#### [About this task]
Without copying any picture, return all lines below exactly.

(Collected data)
━━━━━━━━━━━━━━━━
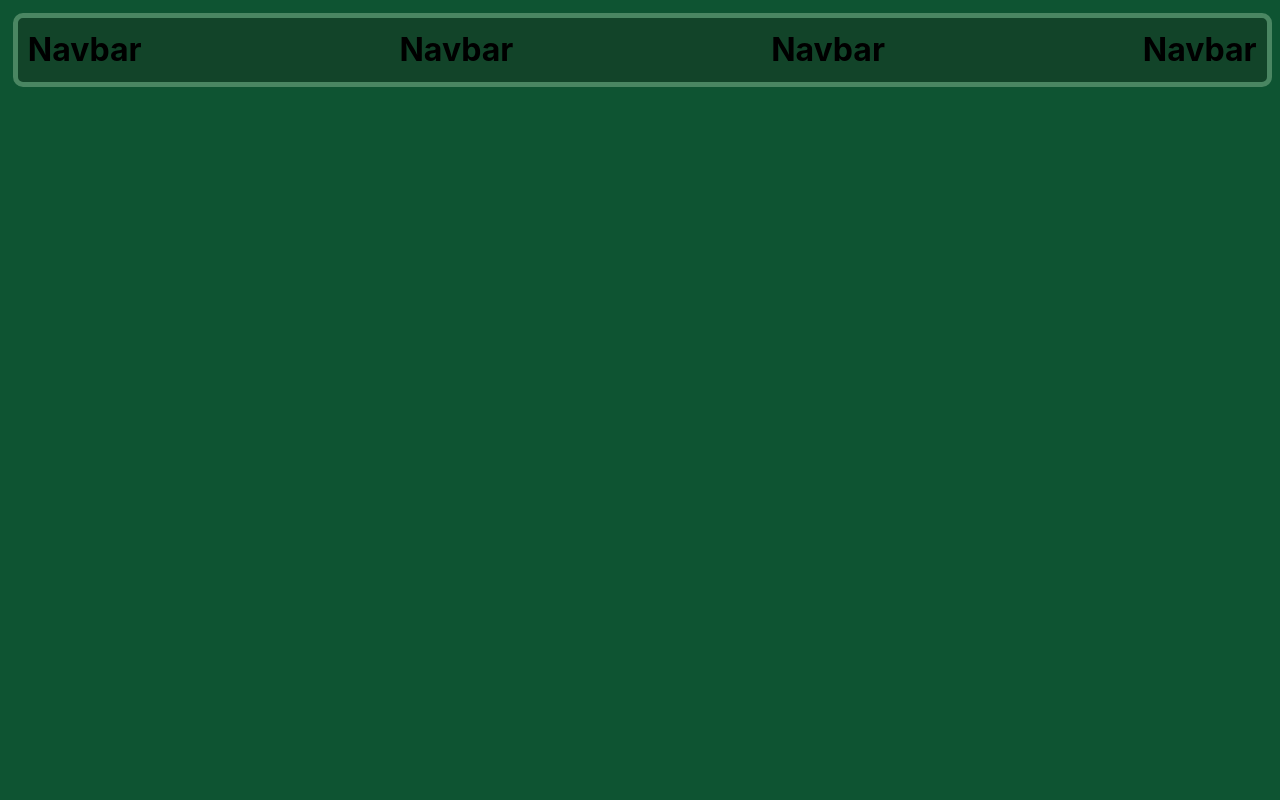
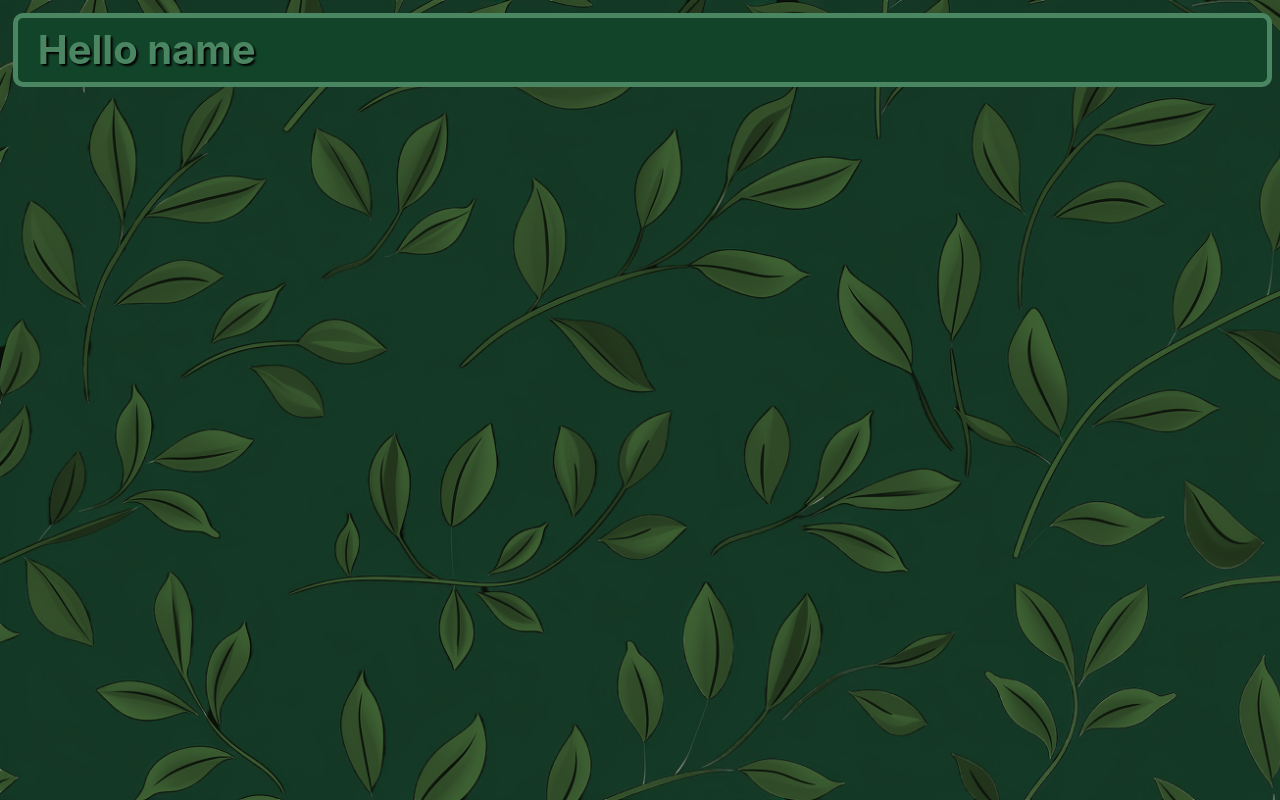
Before and after one commit to nikitochkaa/Plants, a React (Create React App) app: page / in a window 1280 px wide. Built offline with nearby package versions, Linux system fonts and the light colour scheme.

Commit message:
background added

```diff
--- a/src/components/NavBar.tsx
+++ b/src/components/NavBar.tsx
@@ -3,10 +3,7 @@
 const NavBar = () => {
   return (
     <div className="navbar">
-      <h1>Navbar</h1>
-      <h1>Navbar</h1>
-      <h1>Navbar</h1>
-      <h1>Navbar</h1>
+      <span className="name">Hello name</span>
     </div>
   );
 };
--- a/src/styles/App.css
+++ b/src/styles/App.css
@@ -1,6 +1,8 @@
 .App {
   text-align: center;
-  background-color: #0e5432;
+  background-image: url("background_image_dark.png");
+  background-repeat: no-repeat;
+  background-size: cover;
   height:100%;
   width: 100%;
   position:fixed;
--- a/src/styles/NavBar.css
+++ b/src/styles/NavBar.css
@@ -11,4 +11,11 @@
     border-radius: 10px;
     z-index: 100;
     padding-inline: 10px;
+    .name {
+        font-size: 2.5rem;
+        font-weight: bold;
+        color: #4a8662;
+        text-shadow: 2px 2px 2px #000000;
+        margin-left: 10px;
+    }
 }
```
Also changed, not shown: src/styles/background_image_dark.png (added), src/styles/background_image_light.png (added).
━━━━━━━━━━━━━━━━
#### [Output for this task]
Before and after one commit to nikitochkaa/Plants, a React (Create React App) app: page / in a window 1280 px wide. Built offline with nearby package versions, Linux system fonts and the light colour scheme.

Commit message:
background added

```diff
--- a/src/components/NavBar.tsx
+++ b/src/components/NavBar.tsx
@@ -3,10 +3,7 @@
 const NavBar = () => {
   return (
     <div className="navbar">
-      <h1>Navbar</h1>
-      <h1>Navbar</h1>
-      <h1>Navbar</h1>
-      <h1>Navbar</h1>
+      <span className="name">Hello name</span>
     </div>
   );
 };
--- a/src/styles/App.css
+++ b/src/styles/App.css
@@ -1,6 +1,8 @@
 .App {
   text-align: center;
-  background-color: #0e5432;
+  background-image: url("background_image_dark.png");
+  background-repeat: no-repeat;
+  background-size: cover;
   height:100%;
   width: 100%;
   position:fixed;
--- a/src/styles/NavBar.css
+++ b/src/styles/NavBar.css
@@ -11,4 +11,11 @@
     border-radius: 10px;
     z-index: 100;
     padding-inline: 10px;
+    .name {
+        font-size: 2.5rem;
+        font-weight: bold;
+        color: #4a8662;
+        text-shadow: 2px 2px 2px #000000;
+        margin-left: 10px;
+    }
 }
```
Also changed, not shown: src/styles/background_image_dark.png (added), src/styles/background_image_light.png (added).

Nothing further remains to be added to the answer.